The authors found no differences detected in occurrence of complications, need for transfusion, pain scores or length of hospital stay.
Comment: This relatively small study does not address the safety of TXA in patients at higher risk for thromboembolic events. The study below does address this point:
These authors point out that tranexamic acid (TXA) has been shown to reduce blood loss and transfusion risk in shoulder arthroplasty, but that concerns exist regarding its safety in patients with a history of thrombotic events.
They used national claims data to study the safety of TXA administration in shoulder arthroplasty patients with a history of thrombotic events such as myocardial infarction, deep venous thrombosis, pulmonary embolism, transient ischemic attack, or ischemic stroke.
Overall, TXA was used in 13.7% (n . 9735) of patients, whereas 10.5% (n . 7475) of patients had a history of a thrombotic event.
TXA use (compared with no TXA use) in patients without a history of thrombotic events was associated with decreased odds of blood transfusions (OR, 0.48), whereas no increased odds for complications were observed (OR, 0.83).
Similar results were observed in patients with a history of thrombotic events.
Moreover, in this subgroup, TXA use was associated with a 8.9% reduction in hospitalization cost.
As shown below, patients with a history of thromboembolic events had a higher risk of a thromboembolic event after shoulder arthroplasty, but TXA use did not increase this use.
Comment: These data appear to support the use of TXA in patients at increased risk for thromboembolic events (TEEs). Note that according to these statistics 4.6 patients out of 100 with a prior history of TEEs would have a new TEE, so surgeons should be prepared for the possibility that a patient receiving TXA could have a thromboembolic event. The question of causation could arise. In this light, consideration might be given to the use of topical TXA (rather than IV TXA) in patients at increased risk for thromboembolic events.
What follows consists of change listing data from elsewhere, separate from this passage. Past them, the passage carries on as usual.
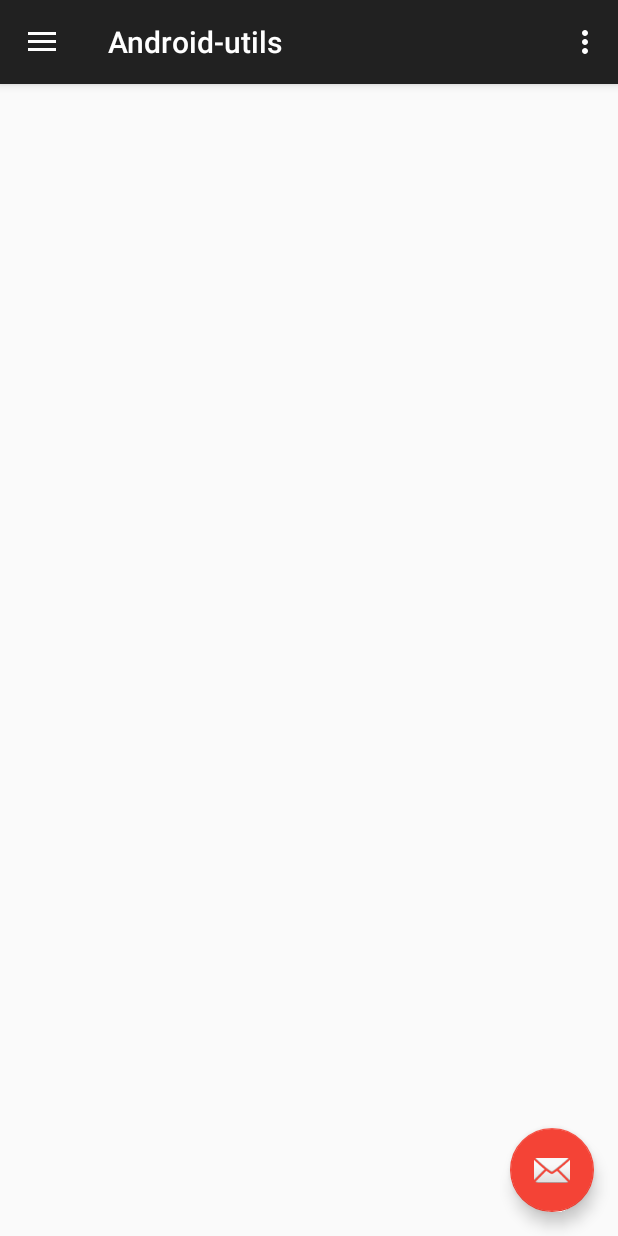
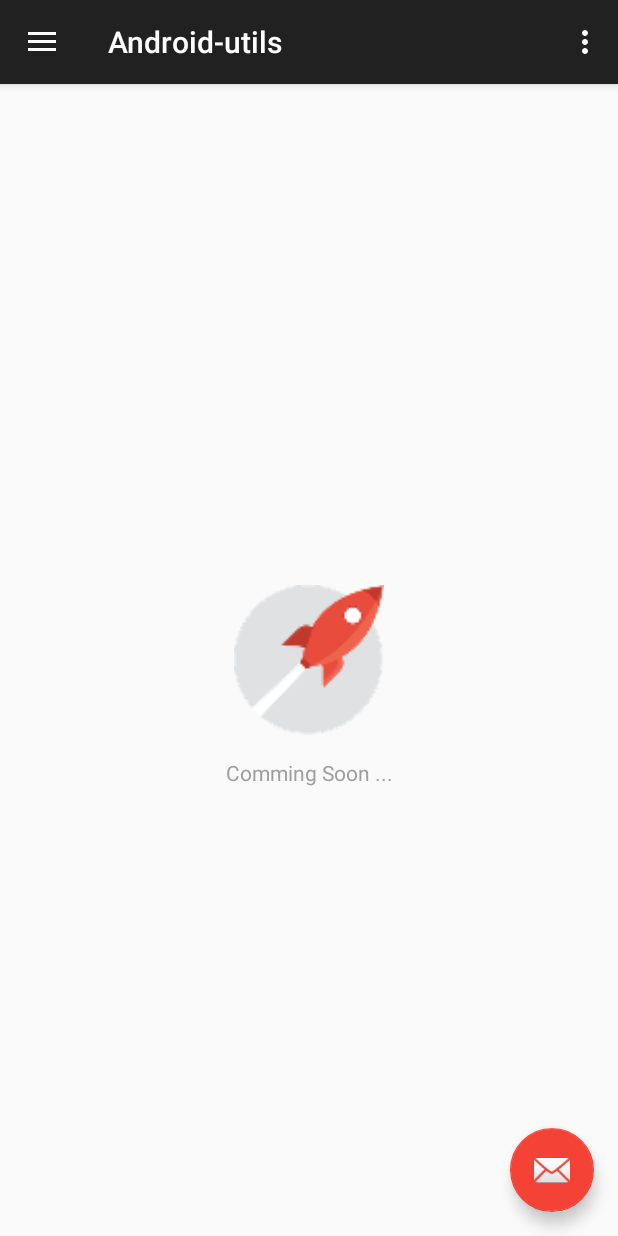
Before and after one commit to app-bootstrap/android-u-should-know, an Android app: the screen it shows after launch (GZHome), in the side drawer, after a tap on "Concurrency", on a phone screen of 412 x 824 dp. Run offline under Robolectric (Android 15) with nearby library versions, the phone set to English and light mode, and no system bars; 4 statements that could not run were skipped.

Commit message:
config empty view

```diff
--- a/app/src/main/java/com/gz/android_utils/GZHome.java
+++ b/app/src/main/java/com/gz/android_utils/GZHome.java
@@ -57,7 +57,7 @@ public class GZHome extends AppCompatActivity
         GZListView listView = (GZListView)findViewById(R.id.home_list_view);
         adapter.updateData(hardWareControlFeatures);
         listView.setAdapter(this.adapter);
-
+        listView.setEmptyView(findViewById(R.id.home_demo_list_view_empty));
 
         this.buildFloatAction();
         this.buildDrawerBehaviour();
@@ -125,11 +125,10 @@ public class GZHome extends AppCompatActivity
         fab.setOnClickListener(new View.OnClickListener() {
             @Override
             public void onClick(View view) {
-                Snackbar.make(view, "For any problem, create a issue on git:SamuelZhaoY/Android-CommonUtils", Snackbar.LENGTH_LONG)
+                Snackbar.make(view, "Git:SamuelZhaoY/Android-CommonUtils", Snackbar.LENGTH_LONG)
                         .setAction("Action", null).show();
             }
         });
-
     }
 
     private void buildDrawerBehaviour() {
--- a/app/src/main/res/layout/content_demo_home.xml
+++ b/app/src/main/res/layout/content_demo_home.xml
@@ -14,4 +14,7 @@
         android:layout_width="match_parent"
         android:layout_height="match_parent"/>
 
+    <include layout="@layout/home_demo_list_view_empty"
+        android:id="@+id/home_demo_list_view_empty" />
+
 </RelativeLayout>
--- /dev/null
+++ b/app/src/main/res/layout/home_demo_list_view_empty.xml
@@ -0,0 +1,23 @@
+<?xml version="1.0" encoding="utf-8"?>
+<RelativeLayout xmlns:android="http://schemas.android.com/apk/res/android"
+    android:id="@android:id/empty"
+    android:layout_width="match_parent"
+    android:layout_height="match_parent">
+
+    <ImageView
+        android:layout_width="100dp"
+        android:layout_height="100dp"
+        android:id="@+id/empty_view_icon"
+        android:src="@mipmap/ic_launcher"
+        android:layout_centerVertical="true"
+        android:layout_centerHorizontal="true" />
+
+    <TextView android:layout_height="wrap_content"
+        android:layout_width="match_parent"
+        android:layout_margin="15dp"
+        android:gravity="center"
+        android:layout_below="@+id/empty_view_icon"
+        android:textColor="@color/colorPrimaryDark"
+        android:text="Comming Soon ..."/>
+
+</RelativeLayout>
```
Our approach to total shoulder arthroplasty can be viewed by clicking here.